Another benefit of the master’s program is that students don’t need prior programming experience. Greenberg said his experience writing books and overseeing the bachelor’s degree program in creative technology has taught him to make the curriculum as accessible as possible to people from a variety of professions.

He said the program is designed “to not only purely relate to creative people or computer scientists, but to the people in between.” He said many aspiring students have a corporate job where they do some technology work or maybe a little visualization work with design teams.

“They're not passionate about the visualization work. They don't feel they have great talent in that area. They're not super passionate about coding. They don't feel like they have great capabilities in that area either,” he said. “And I'm trying to get them super excited about this stuff.”

He said a degree in creating technology will challenge students to learn skills that give them more capabilities and provide additional value to their current organization.

Creating NFTs and Teaching People How to Learn
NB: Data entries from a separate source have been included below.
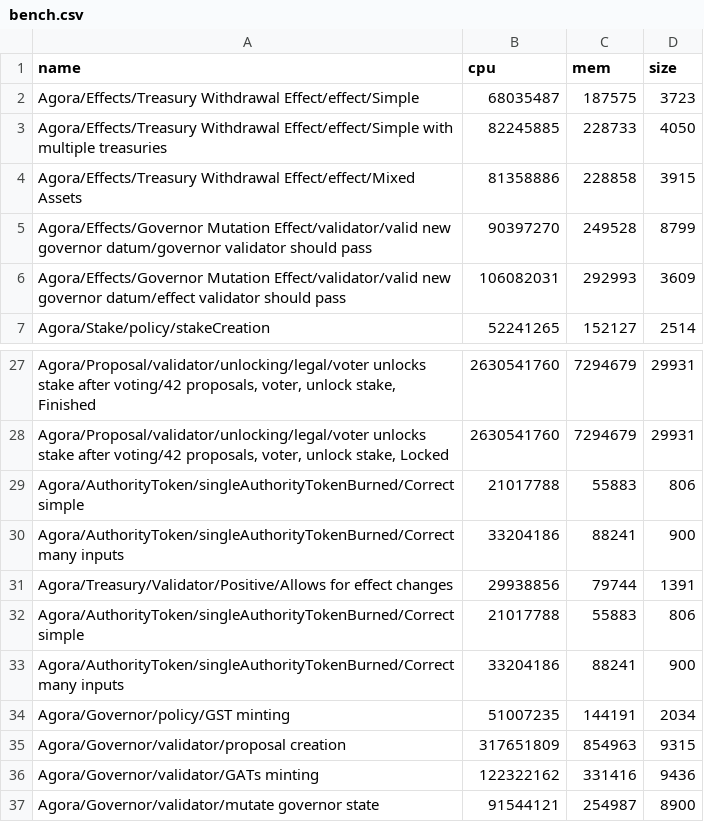
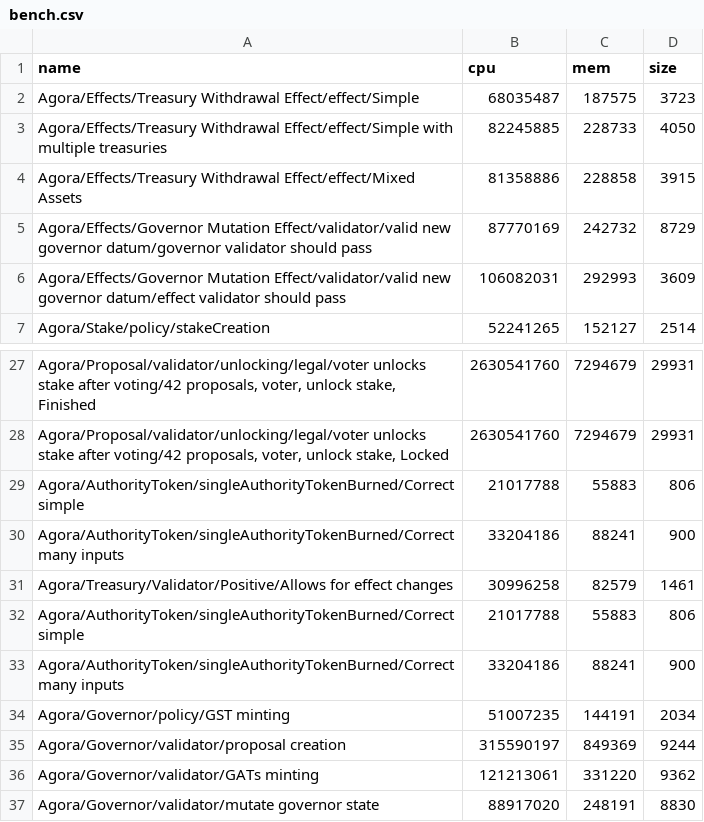
Before and after one commit to Liqwid-Labs/agora, a CSV file: bench.csv, drawn as a sheet; only a part is shown, gaps mark what is left out.

Commit message:
encode `GovernorRedeemer`/`TreasuryRedeemer` as integer

```diff
--- a/bench.csv
+++ b/bench.csv
@@ -4,3 +4,3 @@ Agora/Effects/Treasury Withdrawal Effect/effect/Simple with multiple treasuries
 Agora/Effects/Treasury Withdrawal Effect/effect/Mixed Assets,81358886,228858,3915
-Agora/Effects/Governor Mutation Effect/validator/valid new governor datum/governor validator should pass,90397270,249528,8799
+Agora/Effects/Governor Mutation Effect/validator/valid new governor datum/governor validator should pass,87770169,242732,8729
 Agora/Effects/Governor Mutation Effect/validator/valid new governor datum/effect validator should pass,106082031,292993,3609
@@ -30,3 +30,3 @@ Agora/AuthorityToken/singleAuthorityTokenBurned/Correct simple,21017788,55883,80
 Agora/AuthorityToken/singleAuthorityTokenBurned/Correct many inputs,33204186,88241,900
-Agora/Treasury/Validator/Positive/Allows for effect changes,29938856,79744,1391
+Agora/Treasury/Validator/Positive/Allows for effect changes,30996258,82579,1461
 Agora/AuthorityToken/singleAuthorityTokenBurned/Correct simple,21017788,55883,806
@@ -34,4 +34,4 @@ Agora/AuthorityToken/singleAuthorityTokenBurned/Correct many inputs,33204186,882
 Agora/Governor/policy/GST minting,51007235,144191,2034
-Agora/Governor/validator/proposal creation,317651809,854963,9315
-Agora/Governor/validator/GATs minting,122322162,331416,9436
-Agora/Governor/validator/mutate governor state,91544121,254987,8900
+Agora/Governor/validator/proposal creation,315590197,849369,9244
+Agora/Governor/validator/GATs minting,121213061,331220,9362
+Agora/Governor/validator/mutate governor state,88917020,248191,8830
```
Also changed, not shown: 3 other files.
Because of the ever-evolving nature of technology, Greenberg said much of the focus in the master’s program will be on teaching students how to learn as much as teaching them the current technology available. Once students understand how programming works at a high level, they can more readily learn something new and apply it in a creative way.

One of the emerging areas that the graduate program will focus on is connecting generative art, which involves creative coding in the NFT space with generative AI.

“Nobody's done it,” Greenberg said. “I'm working with a group of people that is launching a platform that is the first ever to do this and we're just getting started.”

The program also focuses on AI, which Greenberg said is “immediately impactful right now,” whether a person works in an insurance company processing claims or is an artist generating paintings. “What we think we know about what we're going to do with AI today is probably nothing like what we’re going to do with it in three or four years,” he said.

He said that if the program has a heartbeat, “it is about creative coding and about creative computing; computational literacy is the center part of what we do,” Greenberg said.

Capstone projects involve installation performance, live audio with visuals and real-time data. Graduates from the bachelor’s program have gone onto work in digital product development and product innovation at startups and interactive design.

“Some of these students end up going into accounting firms doing data visualization. Some of them go work for the National Geological Survey, doing visualization of earthquake data. We're teaching the core programming literacy and they can go all kinds of places.”

He said that people leave the program changed, because they’re more agile, entrepreneurial and can think on their feet. They’ve also learned to work on cross-functional teams and can communicate and collaborate with both those in development and “pure creatives.” Many bachelor’s program graduates end up doing special project work because they can bridge the divide between those two groups.

“They come in with an interest in science and art or creativity and this program launches them,” Greenberg said. “People have gone directly to Disney Imagineering and the major studios; it gives them a superpower.”

To learn more about SMU’s M.A. in Creative Technology program, visit our program page.